Everything was good, until one day, he had fallen asleep—using his dog as a pillow—and when he awoke, his dog was gone, just like his parents were years earlier.
Jeremiah was alone again and cried for his lost pup. He wasn’t good enough to be his parents’ child, and he wasn’t good enough to be a dog’s companion. And it wasn’t just that Barry had disappeared; he had taken the clover with him.
Now, Jeremiah was more bitter than ever. He trusted no one, and relied more on stealing than ever—having no remorse for a world that had abandoned him. He had no more joy or hope left in his heart, and resented the fact that he had ever given the last shred of love to a creature who only used him as a meal ticket.
But then, one day, Jeremiah saw another clover in the road. He picked it up, and with a grunt of anger, intended to rip it. But then, he heard a bark.
He looked to his right and saw Barry.
Tears sprung to his eyes. “Barry!” he embraced the dog, who licked his face. But then, the dog wrestled free of his embrace and began barking.
Jeremiah cocked his head to the side. “You want me to follow you?” Jeremiah followed the dog through the town until they left it, and then followed him further. “Where are we going? I’m getting tired Barry!”
Jeremiah followed Barry until night fell, and they had to rest. In the morning, Barry continued at the same pace, and Jeremiah followed him until they arrived at a different town—one that was quite a bit wealthier than his old one. And finally, Barry brought him to a house—a white, two story house with a beautiful garden out front.
Jeremiah was devastated. He swallowed a lump in his throat. “Is this your new home, boy? Well… I’ll tell them that you’re back. I’ll miss you…”
Jeremiah embraced Barry for what he thought would be the last time, and then knocked on the door. A man and a woman answered—a handsome couple by any standard—and beamed at seeing Barry. “Oh! You’ve returned Barry! We were so worried about you!”

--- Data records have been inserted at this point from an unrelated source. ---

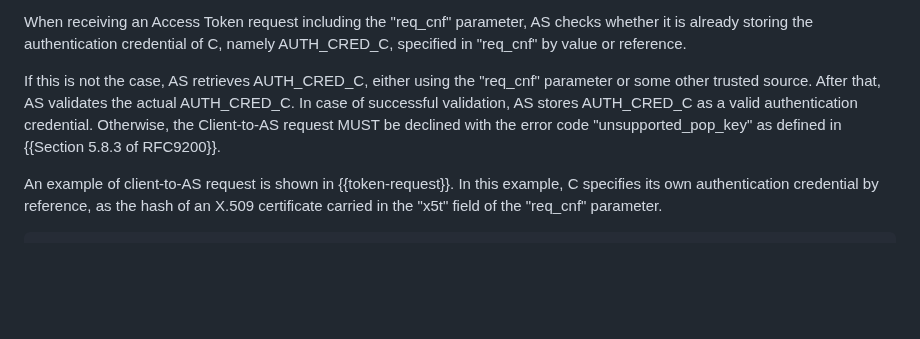
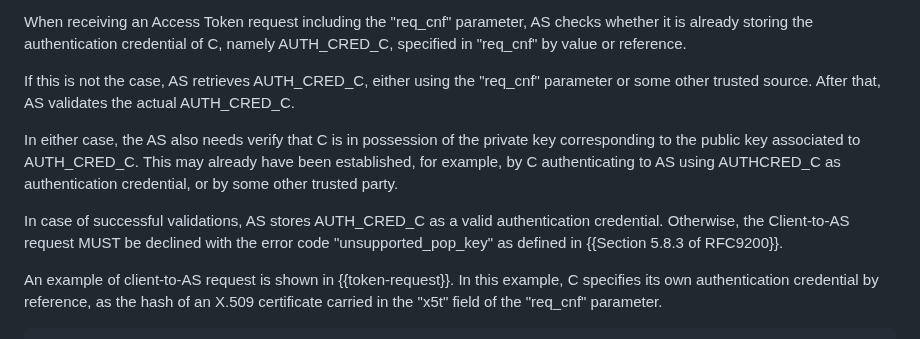
Before and after one commit to ace-wg/ace-edhoc-oscore-profile, a Markdown page: draft-ietf-ace-edhoc-oscore-profile.md, the part around the change. Rendered like a GitHub page; blank space fills up the shorter version.

Commit message:
PoP of client credential

```diff
--- a/draft-ietf-ace-edhoc-oscore-profile.md
+++ b/draft-ietf-ace-edhoc-oscore-profile.md
@@ -260,7 +260,11 @@ Note that EDHOC does not admit the use of naked COSE_Keys as authentication cred
 
 When receiving an Access Token request including the "req_cnf" parameter, AS checks whether it is already storing the authentication credential of C, namely AUTH_CRED_C, specified in "req_cnf" by value or reference.
 
-If this is not the case, AS retrieves AUTH_CRED_C, either using the "req_cnf" parameter or some other trusted source. After that, AS validates the actual AUTH_CRED_C. In case of successful validation, AS stores AUTH_CRED_C as a valid authentication credential. Otherwise, the Client-to-AS request MUST be declined with the error code "unsupported_pop_key" as defined in {{Section 5.8.3 of RFC9200}}.
+If this is not the case, AS retrieves AUTH_CRED_C, either using the "req_cnf" parameter or some other trusted source. After that, AS validates the actual AUTH_CRED_C.
+
+In either case, the AS also needs verify that C is in possession of the private key corresponding to the public key associated to AUTH_CRED_C. This may already have been established, for example, by C authenticating to AS using AUTHCRED_C as authentication credential, or by some other trusted party.
+
+In case of successful validations, AS stores AUTH_CRED_C as a valid authentication credential. Otherwise, the Client-to-AS request MUST be declined with the error code "unsupported_pop_key" as defined in {{Section 5.8.3 of RFC9200}}.
 
 An example of client-to-AS request is shown in {{token-request}}. In this example, C specifies its own authentication credential by reference, as the hash of an X.509 certificate carried in the "x5t" field of the "req\_cnf" parameter.
 
```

Jeremiah looked at his feet. “I brought him home. I’m glad he has a nice place to stay…” Jeremiah knelt next to Barry, nuzzling his face into the dog’s fur. “Goodbye, boy. You were the best thing that ever happened to me.”
Jeremiah turned away, intending to head back to his old town, but Barry whimpered, nuzzling him affectionately. The handsome couple knelt by Jeremiah. “What’s your name? Where are your parents?”
What Jeremiah was not expecting, was for the couple to adopt both him and his dog.
Truly, meeting Barry was the luckiest thing that ever happened to him.